What you are asked to do —
What lines in the records below hold the string "pending"? Please show them.

Detected change data
· · · · ·
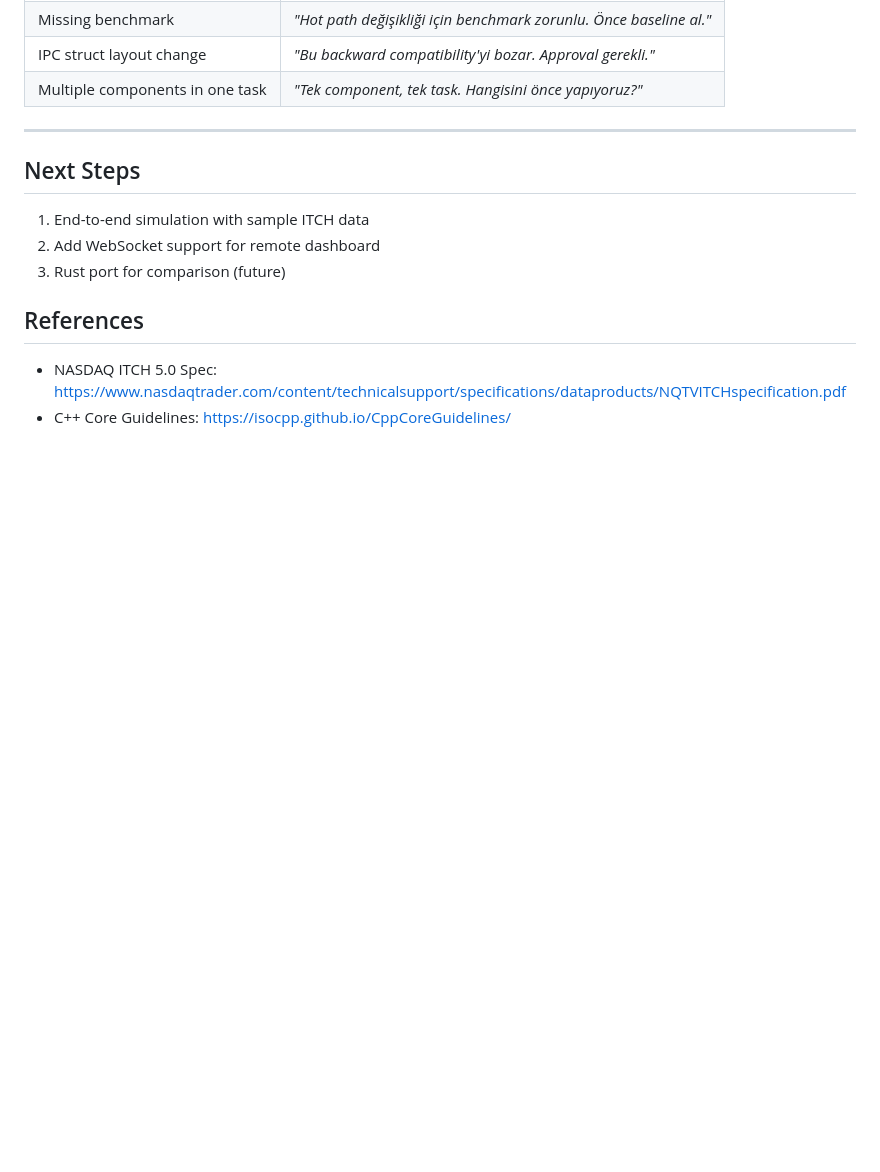
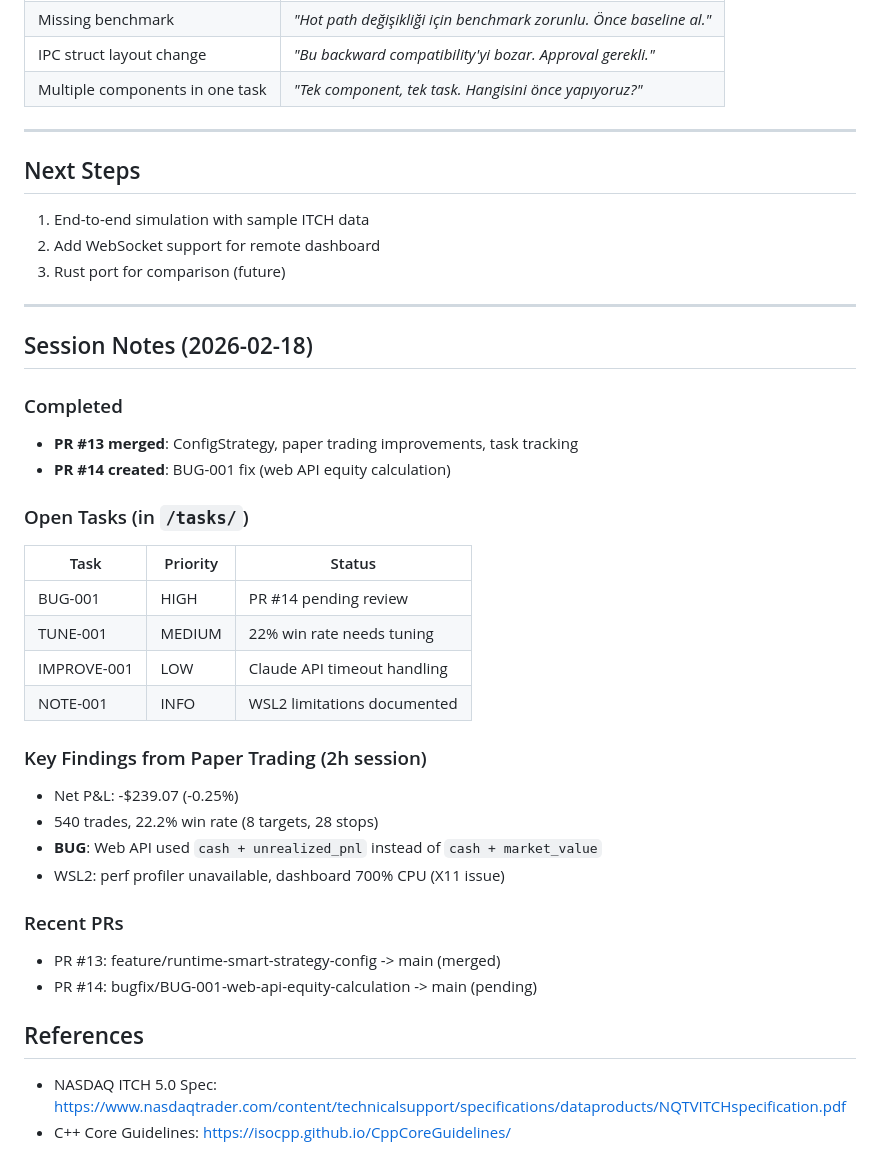
Before and after one commit to orhanveliesen/hft-trading-system, a Markdown page: CLAUDE.md, the part around the change. Drawn GitHub-style; blank space fills up the shorter version.

Commit message:
[DOCS] Update session notes with recent work summary
Developer: orhan <orhan@example.com>

```diff
--- a/CLAUDE.md
+++ b/CLAUDE.md
@@ -550,6 +550,32 @@ The trader engine uses shared memory for process lifecycle:
 2. Add WebSocket support for remote dashboard
 3. Rust port for comparison (future)
 
+---
+
+## Session Notes (2026-02-18)
+
+### Completed
+- **PR #13 merged**: ConfigStrategy, paper trading improvements, task tracking
+- **PR #14 created**: BUG-001 fix (web API equity calculation)
+
+### Open Tasks (in `/tasks/`)
+| Task | Priority | Status |
+|------|----------|--------|
+| BUG-001 | HIGH | PR #14 pending review |
+| TUNE-001 | MEDIUM | 22% win rate needs tuning |
+| IMPROVE-001 | LOW | Claude API timeout handling |
+| NOTE-001 | INFO | WSL2 limitations documented |
+
+### Key Findings from Paper Trading (2h session)
+- Net P&L: -$239.07 (-0.25%)
+- 540 trades, 22.2% win rate (8 targets, 28 stops)
+- **BUG**: Web API used `cash + unrealized_pnl` instead of `cash + market_value`
+- WSL2: perf profiler unavailable, dashboard 700% CPU (X11 issue)
+
+### Recent PRs
+- PR #13: feature/runtime-smart-strategy-config -> main (merged)
+- PR #14: bugfix/BUG-001-web-api-equity-calculation -> main (pending)
+
 ## References
 - NASDAQ ITCH 5.0 Spec: https://www.nasdaqtrader.com/content/technicalsupport/specifications/dataproducts/NQTVITCHspecification.pdf
 - C++ Core Guidelines: https://isocpp.github.io/CppCoreGuidelines/
```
· · · · ·
Result below —
+| BUG-001 | HIGH | PR #14 pending review |
+- PR #14: bugfix/BUG-001-web-api-equity-calculation -> main (pending)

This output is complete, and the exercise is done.